Azure SQL Data Warehouse Patterns

Murshed Zaman shows us a couple of patterns and anti-patterns for Azure SQL Data Warehouse:

Azure SQL DW is a Massively Parallel Processing (MPP) data warehousing service. It is a service because Microsoft maintains the infrastructure and software patching to make sure it’s always on up to date hardware and software on Azure. The service makes it easy for a customer to start loading their tables on day one and start running queries quickly and allows scaling of compute nodes when needed.

In an MPP database, table data is distributed among many servers (known as compute or slave nodes), and in many MPP systems shared-nothing storage subsystems are attached to those servers. Queries come through a head (or master) node where the location metadata for all the tables/data blocks resides. This head node knows how to deconstruct the query into smaller queries, introduce various data movement operations as needed, and pass smaller queries on to the compute nodes for parallel execution. Data movement is needed to align the data by the join keys from the original query. The topic of data movement in an MPP system is a whole another blog topic by itself, that we will tackle in a different blog. Besides Azure SQL DW, some other examples of a MPP data warehouses are Hadoop (Hive and Spark), Teradata, Amazon RedShift, Vertica, etc.

The opposite of MPP is SMP (Symmetric Multiprocessing) which basically means the traditional one server systems. Until the invention of MPP we had SMP systems. In database world the examples are traditional SQL Server, Oracle, MySQL etc. These SMP databases can also be used for both OLTP and OLAP purposes.

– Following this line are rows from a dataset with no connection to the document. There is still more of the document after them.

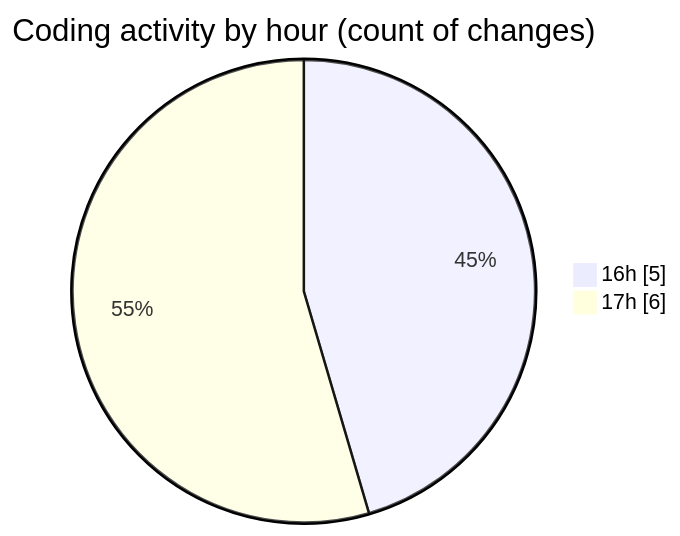
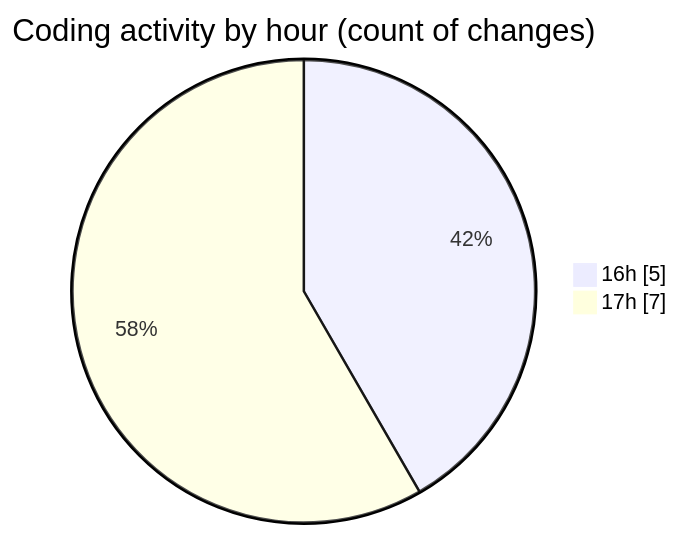
One commit to momahboobian/code-tracking changed the second of 2 diagrams in 2026-02-02/cda/README.md. Above: the diagram before and after it, drawn with Mermaid. The commit also changed other lines of this file and 1 other file, not shown here.

````diff
--- a/2026-02-02/cda/README.md
+++ b/2026-02-02/cda/README.md
@@ -29,6 +30,6 @@
 ```mermaid
 pie showData
 title Coding activity by hour (count of changes)
 "16h" : 5
-"17h" : 6
+"17h" : 7
 ```
````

Murshed spends the majority of this blog post covering things you should not do, which is probably for the best.

Related Posts

Azure Data Lake Alerting

Jose Lara shows how to send alerts if you hit a utilization threshold: If you want to see the step-by-step guide to create a new Log Analytics alert, check out our recent blog post on creating Log Analytics Alerts. For the alert signal logic, use the following values: Use the query from the previous step Set […]

Read More

Running The Azure DTU Calculator On An Older Server

Jim Donahoe shows us how to get the Azure DTU calculator running on an older server without Powershell: I recently had to do an analysis of a client’s database workload using the Azure DTU Calculator(DTU Calculator) and thought it might be interesting to share just how I did that.  I have run this tool numerous […]

Read More

Categories

September 2017
MTWTFSS
« Aug Oct »
 123
45678910
11121314151617
18192021222324
252627282930